As part of the week we heard a short presentation from Neil Hudson about the Imagine Project. Neil had been working with 16 churches around the country, asking how they could create ‘whole life’ disciples. Christians who realised that their whole life mattered to God, not just the few hours that they devoted to gathered church activities.
For me, a guy who has spent most of his life in and around one church or another, this gave language and context to a problem that I’d seen but couldn’t articulate. I was excited, enthused and completely stuck to know what to do next.
Well, in part, the answer is finally here in this book. Rather than personal reflections on the history of the Imagine Project, Imagine Church is really an outcome. A book to give background and some direction to churches and church leaders that have noticed a disconnect between what we say we mean (‘yes, your whole life matters to God’) and the way that we act (‘I missed you at the prayer, members, home group, meeting this week’).
Fortunately, Neil doesn’t just launch into a list of new ideas and programmes to get your church working towards whole-life discipleship. The vision and values need to come before the actions, otherwise, come the first painful challenge, the slide back to the old familiar ways will occur before you’ve got very far at all. So a good proportion of the early part of the book looks at culture change, our motivation and some of the practicalities of moving a group of people forward on a journey.
The second part looks more at the practicalities and give some good examples, from churches that were involved with the pilot project, about how change can be implemented. Now, before you run away thinking, the last thing we need is more to do, Neil walks us through the idea of ‘one degree shifts’. Meaning, you don’t need to change everything in one go, instead it’s by incremental changes working their way into the fabric of church life that big impacts can be made.
The best bits…
…of this book are the real life examples that come from a range of churches that still do things very differently. This isn’t about becoming a new denomination, changing service styles, playing louder music and installing a new AV system, it’s about how the gathered church can have an impact throughout the community.
The worst bits…
…are the references to LICC resources. This may seem like a strange criticism simply because, as far as I’m aware, LICC are the only organisation devoted to revolutionising the church in this way. But, for some reason, references to LICC resources in the body text seem cumbersome and would have been better placed in the Further Reading sections at the end of each chapter.

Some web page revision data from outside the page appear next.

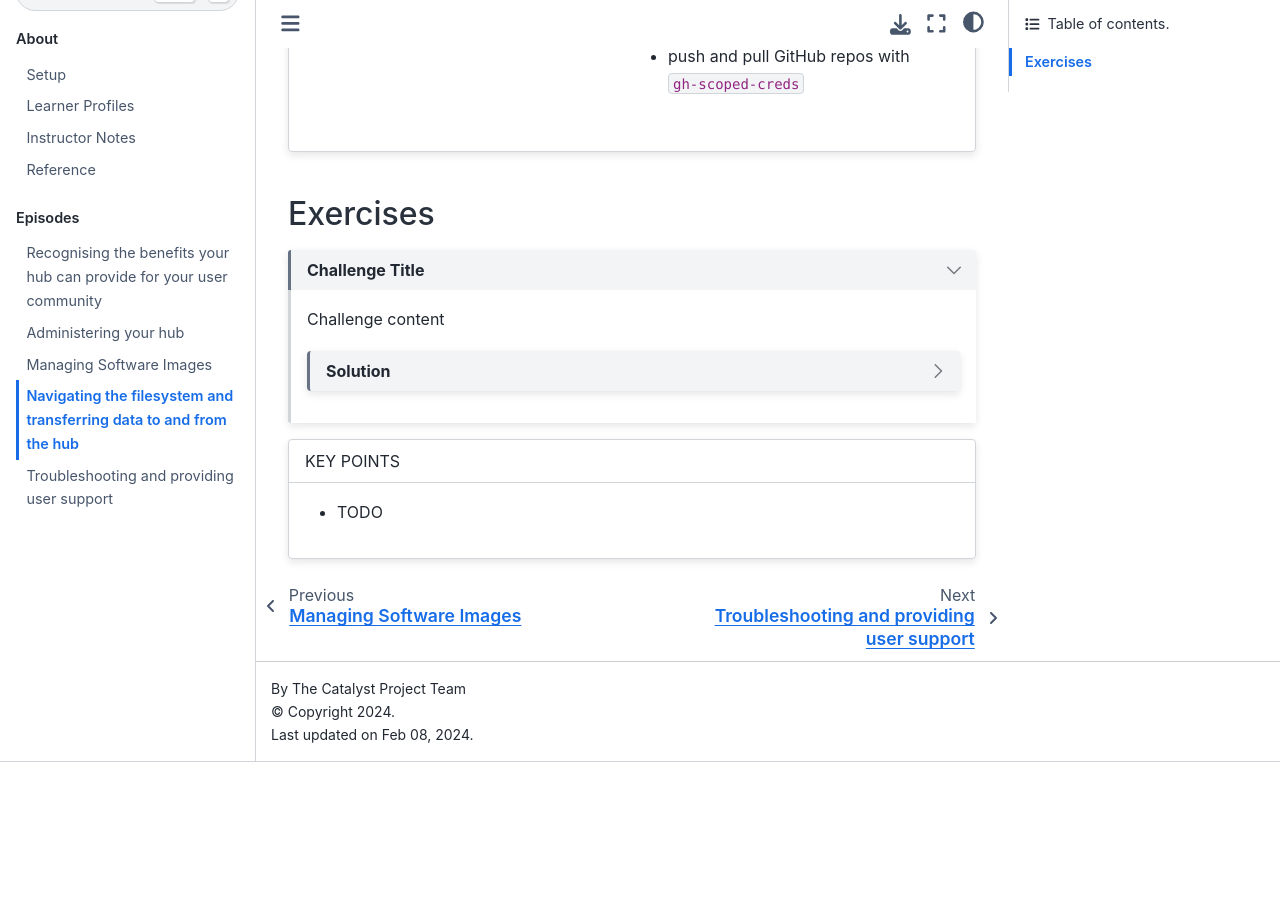
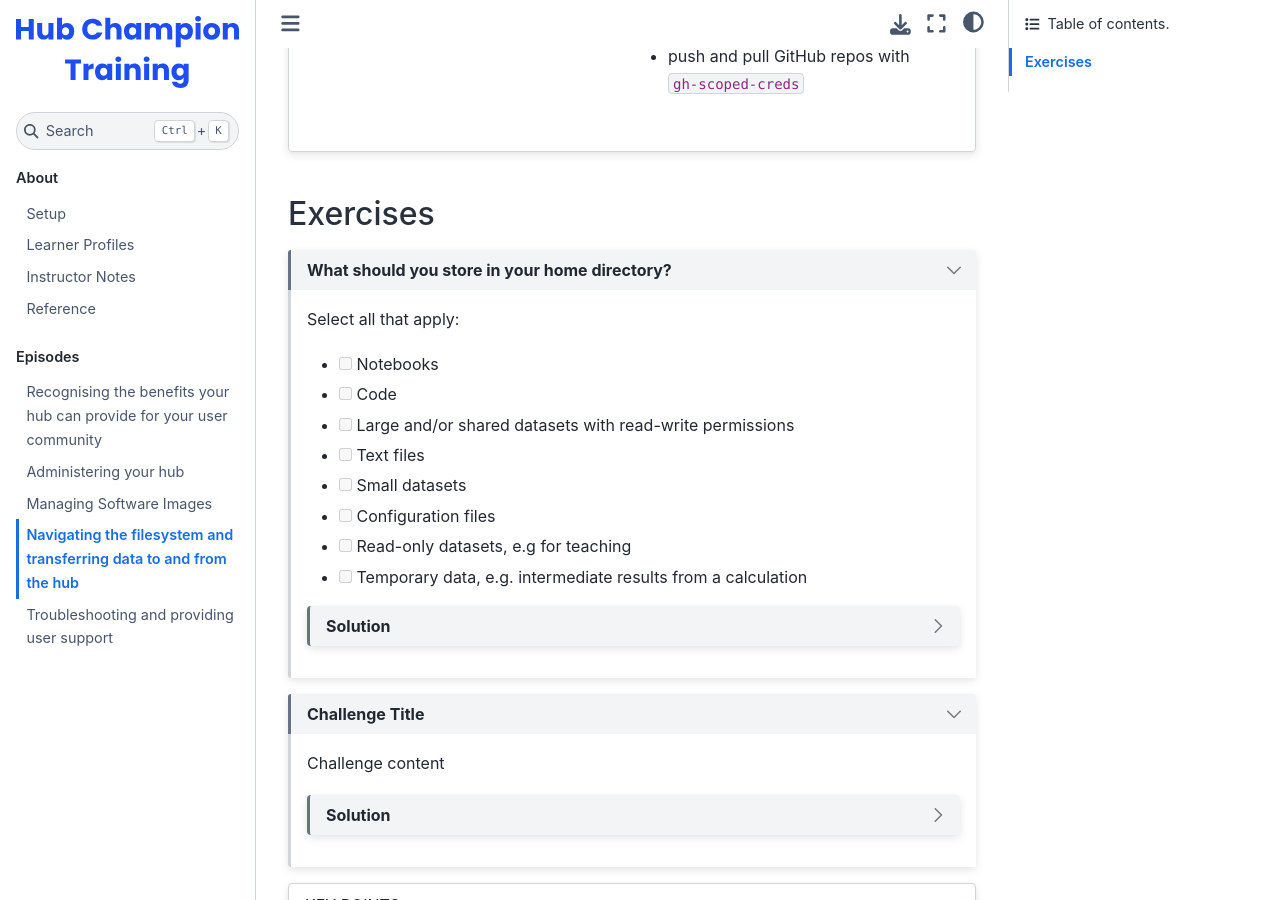
Before and after one commit to czi-catalystproject/hub-champion-training, a Jupyter Book: the page built from episodes/transfer_data.md, in a window 1280 px wide and 900 px high, scrolled down 474 px. Built offline with Jupyter Book 1.0.4 settings and Sphinx 7.4.7 and the Sphinx Book theme 1.1.4, drawn with Linux system fonts in a browser that asks for light colours; nearby versions of some CDN libraries; before the commit the page ends 1236 px from its top, so only the background shows below that.

Commit message:
Add first exercise

```diff
--- a/_config.yml
+++ b/_config.yml
@@ -53,6 +53,7 @@ parse:
     - replacements
     - smartquotes
     - substitution
+    - tasklist
 
 sphinx:
   extra_extensions:
--- a/episodes/transfer_data.md
+++ b/episodes/transfer_data.md
@@ -29,6 +29,35 @@ Objectives
 
 ## Exercises
 
+::::{dropdown} What should you store in your home directory?
+:open:
+
+Select all that apply:
+
+- [ ] Notebooks
+- [ ] Code
+- [ ] Large and/or shared datasets with read-write permissions
+- [ ] Text files
+- [ ] Small datasets
+- [ ] Configuration files
+- [ ] Read-only datasets, e.g for teaching
+- [ ] Temporary data, e.g. intermediate results from a calculation
+
+:::{dropdown} Solution
+
+- [x] Notebooks
+- [x] Code
+- [ ] Large and/or shared datasets with read-write permissions – *consider using Cloud Object Storage or other cloud-native storage solutions*
+- [x] Text files
+- [x] Small datasets
+- [x] Configuration files
+- [ ] Read-only datasets, e.g for teaching – *consider placing these files in the `~/shared` directory*
+- [ ] Temporary data, e.g. intermediate results from a calculation – *consider using the `/tmp` directory*
+
+:::
+
+::::
+
 ::::{dropdown} Challenge Title
 :open:
 
```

Quite simply, this is an excellent, must read, book for any church leader. I reckon I’ll be sending a few out over the summer.

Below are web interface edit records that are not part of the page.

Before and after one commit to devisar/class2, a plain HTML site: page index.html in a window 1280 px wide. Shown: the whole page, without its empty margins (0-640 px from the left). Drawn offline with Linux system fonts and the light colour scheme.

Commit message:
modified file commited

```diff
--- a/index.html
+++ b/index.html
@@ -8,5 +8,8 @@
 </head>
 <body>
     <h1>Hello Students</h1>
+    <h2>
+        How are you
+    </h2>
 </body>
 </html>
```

In case anyone is interested. LICC are currently recruiting for a Training and Development Director to work on the Imagine Project. More info on their vacancies page.